Data extracted from a collection:
[Start of section]

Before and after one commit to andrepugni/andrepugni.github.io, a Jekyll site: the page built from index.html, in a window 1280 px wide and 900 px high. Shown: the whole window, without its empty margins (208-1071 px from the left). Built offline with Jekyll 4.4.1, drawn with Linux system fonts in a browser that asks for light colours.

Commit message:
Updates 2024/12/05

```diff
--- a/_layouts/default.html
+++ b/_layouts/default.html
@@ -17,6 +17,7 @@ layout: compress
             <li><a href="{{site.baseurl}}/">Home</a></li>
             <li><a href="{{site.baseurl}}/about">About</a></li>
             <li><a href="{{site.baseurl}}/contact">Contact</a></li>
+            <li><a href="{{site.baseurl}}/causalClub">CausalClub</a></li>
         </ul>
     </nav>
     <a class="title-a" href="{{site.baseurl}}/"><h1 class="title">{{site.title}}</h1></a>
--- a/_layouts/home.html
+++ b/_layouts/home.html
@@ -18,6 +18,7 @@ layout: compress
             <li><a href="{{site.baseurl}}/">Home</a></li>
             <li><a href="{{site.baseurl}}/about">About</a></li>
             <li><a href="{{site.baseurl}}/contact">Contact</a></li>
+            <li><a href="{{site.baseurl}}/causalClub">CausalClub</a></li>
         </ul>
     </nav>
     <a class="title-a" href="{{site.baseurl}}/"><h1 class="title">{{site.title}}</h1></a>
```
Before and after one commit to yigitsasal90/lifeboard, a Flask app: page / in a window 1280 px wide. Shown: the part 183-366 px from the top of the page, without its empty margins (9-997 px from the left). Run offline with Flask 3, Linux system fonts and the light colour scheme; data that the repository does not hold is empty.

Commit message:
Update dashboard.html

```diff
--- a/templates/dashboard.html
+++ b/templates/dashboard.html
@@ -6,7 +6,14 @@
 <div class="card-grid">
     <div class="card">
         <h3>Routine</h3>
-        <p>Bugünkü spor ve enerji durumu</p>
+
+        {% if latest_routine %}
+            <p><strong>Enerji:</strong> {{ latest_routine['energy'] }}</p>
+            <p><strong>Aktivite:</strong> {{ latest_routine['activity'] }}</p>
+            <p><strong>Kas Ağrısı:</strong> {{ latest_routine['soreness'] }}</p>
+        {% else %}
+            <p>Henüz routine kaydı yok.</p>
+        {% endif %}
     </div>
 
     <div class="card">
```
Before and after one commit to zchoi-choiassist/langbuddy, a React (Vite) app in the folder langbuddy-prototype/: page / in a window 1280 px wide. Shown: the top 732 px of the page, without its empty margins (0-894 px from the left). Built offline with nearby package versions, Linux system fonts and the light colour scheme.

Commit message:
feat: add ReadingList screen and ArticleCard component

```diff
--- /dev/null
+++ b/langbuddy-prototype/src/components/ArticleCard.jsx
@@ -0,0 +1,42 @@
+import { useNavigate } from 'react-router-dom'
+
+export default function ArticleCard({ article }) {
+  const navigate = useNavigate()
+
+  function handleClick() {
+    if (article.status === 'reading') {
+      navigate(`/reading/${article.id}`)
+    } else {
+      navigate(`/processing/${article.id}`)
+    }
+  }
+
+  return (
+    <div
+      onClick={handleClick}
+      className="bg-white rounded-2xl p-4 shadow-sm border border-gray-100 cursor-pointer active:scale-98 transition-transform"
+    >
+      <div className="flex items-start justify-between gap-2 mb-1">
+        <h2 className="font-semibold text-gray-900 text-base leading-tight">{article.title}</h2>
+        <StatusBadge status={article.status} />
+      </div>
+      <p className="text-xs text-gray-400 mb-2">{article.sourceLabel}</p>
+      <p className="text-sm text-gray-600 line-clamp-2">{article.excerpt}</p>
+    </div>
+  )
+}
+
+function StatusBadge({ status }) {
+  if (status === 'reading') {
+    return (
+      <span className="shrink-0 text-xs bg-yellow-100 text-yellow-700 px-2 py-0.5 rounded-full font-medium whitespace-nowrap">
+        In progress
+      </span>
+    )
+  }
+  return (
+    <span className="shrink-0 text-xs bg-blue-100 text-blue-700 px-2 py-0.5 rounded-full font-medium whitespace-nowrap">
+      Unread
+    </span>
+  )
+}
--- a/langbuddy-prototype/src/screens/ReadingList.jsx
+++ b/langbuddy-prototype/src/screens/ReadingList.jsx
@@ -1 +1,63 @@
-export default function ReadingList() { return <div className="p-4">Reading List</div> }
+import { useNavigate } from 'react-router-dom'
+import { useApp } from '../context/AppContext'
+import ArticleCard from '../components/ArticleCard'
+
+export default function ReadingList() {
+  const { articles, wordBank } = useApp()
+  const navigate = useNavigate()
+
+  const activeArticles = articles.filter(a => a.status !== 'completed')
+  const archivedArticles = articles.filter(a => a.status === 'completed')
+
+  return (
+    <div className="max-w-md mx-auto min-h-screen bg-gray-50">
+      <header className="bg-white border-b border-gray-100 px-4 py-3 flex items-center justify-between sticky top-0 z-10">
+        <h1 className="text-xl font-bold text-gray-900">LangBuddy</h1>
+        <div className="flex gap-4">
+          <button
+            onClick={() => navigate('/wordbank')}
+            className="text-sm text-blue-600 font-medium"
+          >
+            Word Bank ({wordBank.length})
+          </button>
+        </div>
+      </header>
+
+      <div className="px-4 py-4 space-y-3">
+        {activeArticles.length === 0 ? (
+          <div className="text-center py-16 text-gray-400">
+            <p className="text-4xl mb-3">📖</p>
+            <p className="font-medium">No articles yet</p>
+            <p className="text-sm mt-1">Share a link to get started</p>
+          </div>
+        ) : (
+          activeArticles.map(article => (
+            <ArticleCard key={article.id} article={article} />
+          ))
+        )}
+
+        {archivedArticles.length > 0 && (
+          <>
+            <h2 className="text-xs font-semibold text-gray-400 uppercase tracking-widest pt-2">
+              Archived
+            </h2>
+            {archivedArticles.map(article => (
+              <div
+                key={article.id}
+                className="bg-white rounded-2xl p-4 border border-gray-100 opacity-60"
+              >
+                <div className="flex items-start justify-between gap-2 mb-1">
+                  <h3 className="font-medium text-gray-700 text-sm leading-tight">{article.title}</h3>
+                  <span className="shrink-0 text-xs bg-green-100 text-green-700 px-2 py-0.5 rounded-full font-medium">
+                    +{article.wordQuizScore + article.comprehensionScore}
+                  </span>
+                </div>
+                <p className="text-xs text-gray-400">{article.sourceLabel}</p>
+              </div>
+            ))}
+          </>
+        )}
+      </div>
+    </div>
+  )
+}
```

[End of section]

The complete set of entries is to be restated word for word.

Before and after one commit to andrepugni/andrepugni.github.io, a Jekyll site: the page built from index.html, in a window 1280 px wide and 900 px high. Shown: the whole window, without its empty margins (208-1071 px from the left). Built offline with Jekyll 4.4.1, drawn with Linux system fonts in a browser that asks for light colours.

Commit message:
Updates 2024/12/05

```diff
--- a/_layouts/default.html
+++ b/_layouts/default.html
@@ -17,6 +17,7 @@ layout: compress
             <li><a href="{{site.baseurl}}/">Home</a></li>
             <li><a href="{{site.baseurl}}/about">About</a></li>
             <li><a href="{{site.baseurl}}/contact">Contact</a></li>
+            <li><a href="{{site.baseurl}}/causalClub">CausalClub</a></li>
         </ul>
     </nav>
     <a class="title-a" href="{{site.baseurl}}/"><h1 class="title">{{site.title}}</h1></a>
--- a/_layouts/home.html
+++ b/_layouts/home.html
@@ -18,6 +18,7 @@ layout: compress
             <li><a href="{{site.baseurl}}/">Home</a></li>
             <li><a href="{{site.baseurl}}/about">About</a></li>
             <li><a href="{{site.baseurl}}/contact">Contact</a></li>
+            <li><a href="{{site.baseurl}}/causalClub">CausalClub</a></li>
         </ul>
     </nav>
     <a class="title-a" href="{{site.baseurl}}/"><h1 class="title">{{site.title}}</h1></a>
```
Before and after one commit to yigitsasal90/lifeboard, a Flask app: page / in a window 1280 px wide. Shown: the part 183-366 px from the top of the page, without its empty margins (9-997 px from the left). Run offline with Flask 3, Linux system fonts and the light colour scheme; data that the repository does not hold is empty.

Commit message:
Update dashboard.html

```diff
--- a/templates/dashboard.html
+++ b/templates/dashboard.html
@@ -6,7 +6,14 @@
 <div class="card-grid">
     <div class="card">
         <h3>Routine</h3>
-        <p>Bugünkü spor ve enerji durumu</p>
+
+        {% if latest_routine %}
+            <p><strong>Enerji:</strong> {{ latest_routine['energy'] }}</p>
+            <p><strong>Aktivite:</strong> {{ latest_routine['activity'] }}</p>
+            <p><strong>Kas Ağrısı:</strong> {{ latest_routine['soreness'] }}</p>
+        {% else %}
+            <p>Henüz routine kaydı yok.</p>
+        {% endif %}
     </div>
 
     <div class="card">
```
Before and after one commit to zchoi-choiassist/langbuddy, a React (Vite) app in the folder langbuddy-prototype/: page / in a window 1280 px wide. Shown: the top 732 px of the page, without its empty margins (0-894 px from the left). Built offline with nearby package versions, Linux system fonts and the light colour scheme.

Commit message:
feat: add ReadingList screen and ArticleCard component

```diff
--- /dev/null
+++ b/langbuddy-prototype/src/components/ArticleCard.jsx
@@ -0,0 +1,42 @@
+import { useNavigate } from 'react-router-dom'
+
+export default function ArticleCard({ article }) {
+  const navigate = useNavigate()
+
+  function handleClick() {
+    if (article.status === 'reading') {
+      navigate(`/reading/${article.id}`)
+    } else {
+      navigate(`/processing/${article.id}`)
+    }
+  }
+
+  return (
+    <div
+      onClick={handleClick}
+      className="bg-white rounded-2xl p-4 shadow-sm border border-gray-100 cursor-pointer active:scale-98 transition-transform"
+    >
+      <div className="flex items-start justify-between gap-2 mb-1">
+        <h2 className="font-semibold text-gray-900 text-base leading-tight">{article.title}</h2>
+        <StatusBadge status={article.status} />
+      </div>
+      <p className="text-xs text-gray-400 mb-2">{article.sourceLabel}</p>
+      <p className="text-sm text-gray-600 line-clamp-2">{article.excerpt}</p>
+    </div>
+  )
+}
+
+function StatusBadge({ status }) {
+  if (status === 'reading') {
+    return (
+      <span className="shrink-0 text-xs bg-yellow-100 text-yellow-700 px-2 py-0.5 rounded-full font-medium whitespace-nowrap">
+        In progress
+      </span>
+    )
+  }
+  return (
+    <span className="shrink-0 text-xs bg-blue-100 text-blue-700 px-2 py-0.5 rounded-full font-medium whitespace-nowrap">
+      Unread
+    </span>
+  )
+}
--- a/langbuddy-prototype/src/screens/ReadingList.jsx
+++ b/langbuddy-prototype/src/screens/ReadingList.jsx
@@ -1 +1,63 @@
-export default function ReadingList() { return <div className="p-4">Reading List</div> }
+import { useNavigate } from 'react-router-dom'
+import { useApp } from '../context/AppContext'
+import ArticleCard from '../components/ArticleCard'
+
+export default function ReadingList() {
+  const { articles, wordBank } = useApp()
+  const navigate = useNavigate()
+
+  const activeArticles = articles.filter(a => a.status !== 'completed')
+  const archivedArticles = articles.filter(a => a.status === 'completed')
+
+  return (
+    <div className="max-w-md mx-auto min-h-screen bg-gray-50">
+      <header className="bg-white border-b border-gray-100 px-4 py-3 flex items-center justify-between sticky top-0 z-10">
+        <h1 className="text-xl font-bold text-gray-900">LangBuddy</h1>
+        <div className="flex gap-4">
+          <button
+            onClick={() => navigate('/wordbank')}
+            className="text-sm text-blue-600 font-medium"
+          >
+            Word Bank ({wordBank.length})
+          </button>
+        </div>
+      </header>
+
+      <div className="px-4 py-4 space-y-3">
+        {activeArticles.length === 0 ? (
+          <div className="text-center py-16 text-gray-400">
+            <p className="text-4xl mb-3">📖</p>
+            <p className="font-medium">No articles yet</p>
+            <p className="text-sm mt-1">Share a link to get started</p>
+          </div>
+        ) : (
+          activeArticles.map(article => (
+            <ArticleCard key={article.id} article={article} />
+          ))
+        )}
+
+        {archivedArticles.length > 0 && (
+          <>
+            <h2 className="text-xs font-semibold text-gray-400 uppercase tracking-widest pt-2">
+              Archived
+            </h2>
+            {archivedArticles.map(article => (
+              <div
+                key={article.id}
+                className="bg-white rounded-2xl p-4 border border-gray-100 opacity-60"
+              >
+                <div className="flex items-start justify-between gap-2 mb-1">
+                  <h3 className="font-medium text-gray-700 text-sm leading-tight">{article.title}</h3>
+                  <span className="shrink-0 text-xs bg-green-100 text-green-700 px-2 py-0.5 rounded-full font-medium">
+                    +{article.wordQuizScore + article.comprehensionScore}
+                  </span>
+                </div>
+                <p className="text-xs text-gray-400">{article.sourceLabel}</p>
+              </div>
+            ))}
+          </>
+        )}
+      </div>
+    </div>
+  )
+}
```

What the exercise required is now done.